Brief: Each record below should be reproduced as it is written, with pictures left out entirely.

(Content revision data)
⁂

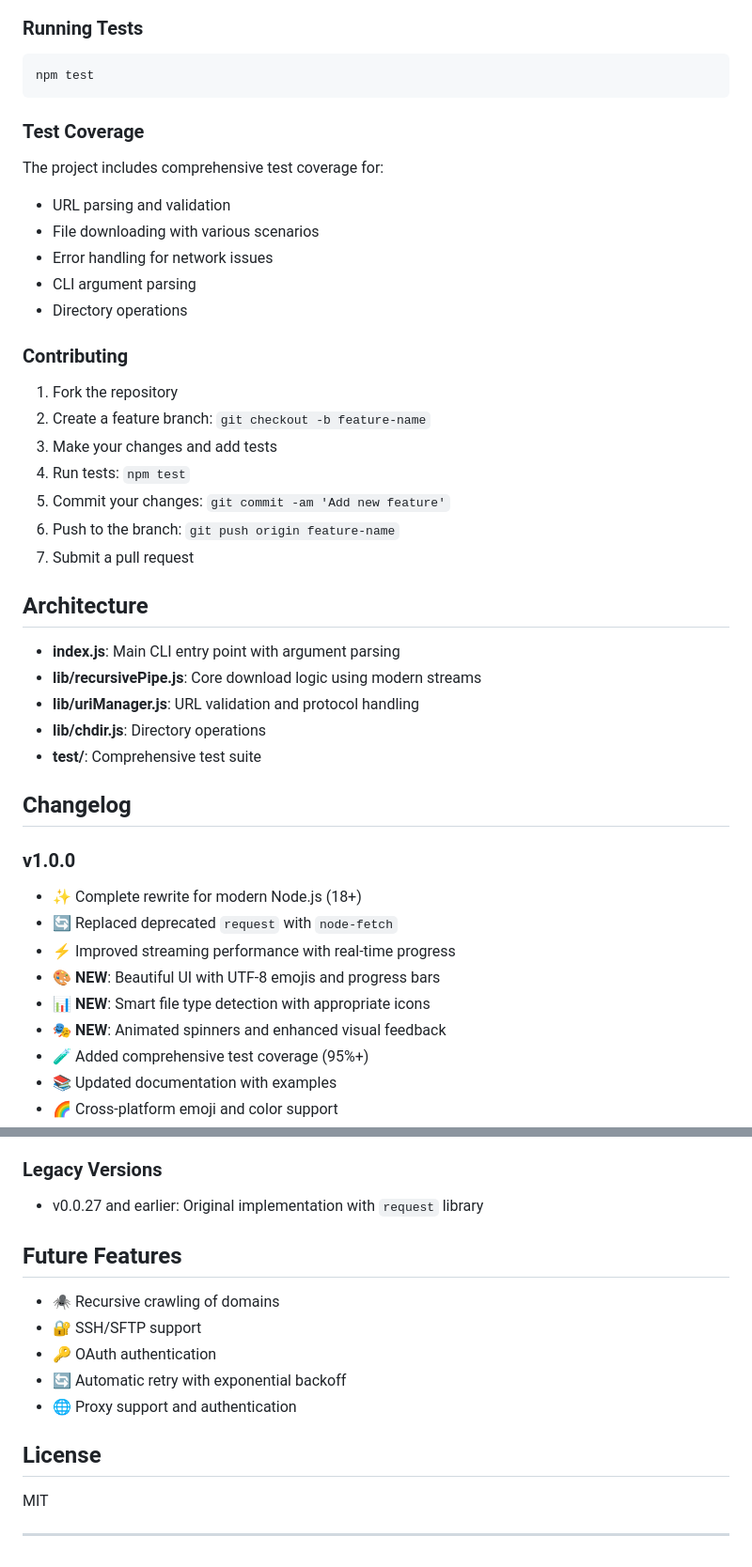
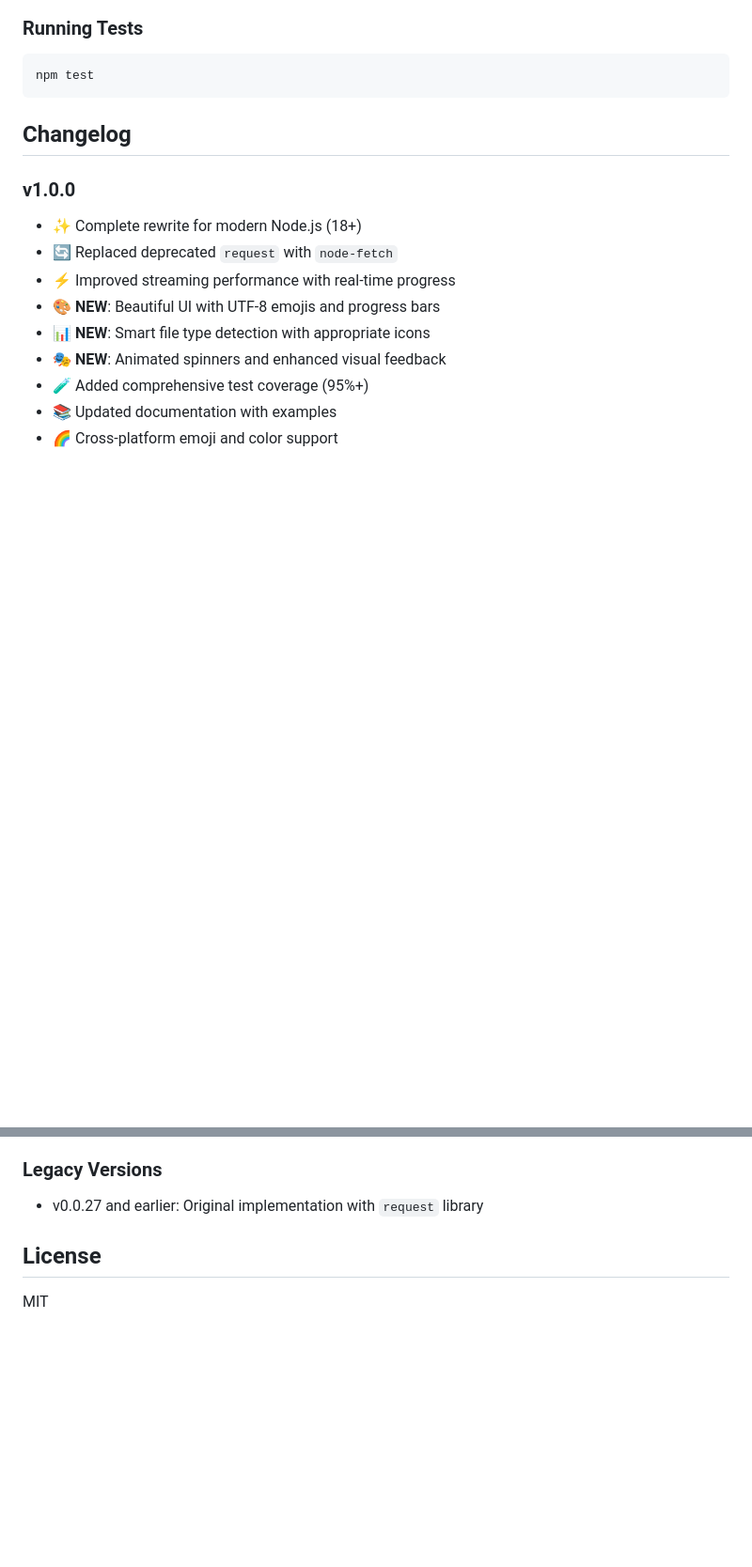
Before and after one commit to bingeboy/n-get, a Markdown page: README.md, 2 parts joined by grey strips. Shown: that part at 94% size. GitHub-like rendering; blank space fills up the shorter version.

Commit message:
removed stupid copy (#35)

````diff
--- a/README.md
+++ b/README.md
@@ -115,34 +117,6 @@ recursivePipe(['https://example.com/file.zip'], './downloads')
 ```bash
 npm test
 ```
-
-### Test Coverage
-
-The project includes comprehensive test coverage for:
-- URL parsing and validation
-- File downloading with various scenarios
-- Error handling for network issues
-- CLI argument parsing
-- Directory operations
-
-### Contributing
-
-1. Fork the repository
-2. Create a feature branch: `git checkout -b feature-name`
-3. Make your changes and add tests
-4. Run tests: `npm test`
-5. Commit your changes: `git commit -am 'Add new feature'`
-6. Push to the branch: `git push origin feature-name`
-7. Submit a pull request
-
-## Architecture
-
-- **index.js**: Main CLI entry point with argument parsing
-- **lib/recursivePipe.js**: Core download logic using modern streams
-- **lib/uriManager.js**: URL validation and protocol handling
-- **lib/chdir.js**: Directory operations
-- **test/**: Comprehensive test suite
-
 ## Changelog
 
 ### v1.0.0
@@ -159,16 +133,6 @@ The project includes comprehensive test coverage for:
 ### Legacy Versions
 - v0.0.27 and earlier: Original implementation with `request` library
 
-## Future Features
-
-- 🕷️ Recursive crawling of domains
-- 🔐 SSH/SFTP support
-- 🔑 OAuth authentication
-- 🔄 Automatic retry with exponential backoff
-- 🌐 Proxy support and authentication
-
 ## License
 
 MIT
-
----
````
Also changed, not shown: other parts of README.md (+2 -0 lines).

⁂

Your response:
Before and after one commit to bingeboy/n-get, a Markdown page: README.md, 2 parts joined by grey strips. Shown: that part at 94% size. GitHub-like rendering; blank space fills up the shorter version.

Commit message:
removed stupid copy (#35)

````diff
--- a/README.md
+++ b/README.md
@@ -115,34 +117,6 @@ recursivePipe(['https://example.com/file.zip'], './downloads')
 ```bash
 npm test
 ```
-
-### Test Coverage
-
-The project includes comprehensive test coverage for:
-- URL parsing and validation
-- File downloading with various scenarios
-- Error handling for network issues
-- CLI argument parsing
-- Directory operations
-
-### Contributing
-
-1. Fork the repository
-2. Create a feature branch: `git checkout -b feature-name`
-3. Make your changes and add tests
-4. Run tests: `npm test`
-5. Commit your changes: `git commit -am 'Add new feature'`
-6. Push to the branch: `git push origin feature-name`
-7. Submit a pull request
-
-## Architecture
-
-- **index.js**: Main CLI entry point with argument parsing
-- **lib/recursivePipe.js**: Core download logic using modern streams
-- **lib/uriManager.js**: URL validation and protocol handling
-- **lib/chdir.js**: Directory operations
-- **test/**: Comprehensive test suite
-
 ## Changelog
 
 ### v1.0.0
@@ -159,16 +133,6 @@ The project includes comprehensive test coverage for:
 ### Legacy Versions
 - v0.0.27 and earlier: Original implementation with `request` library
 
-## Future Features
-
-- 🕷️ Recursive crawling of domains
-- 🔐 SSH/SFTP support
-- 🔑 OAuth authentication
-- 🔄 Automatic retry with exponential backoff
-- 🌐 Proxy support and authentication
-
 ## License
 
 MIT
-
----
````
Also changed, not shown: other parts of README.md (+2 -0 lines).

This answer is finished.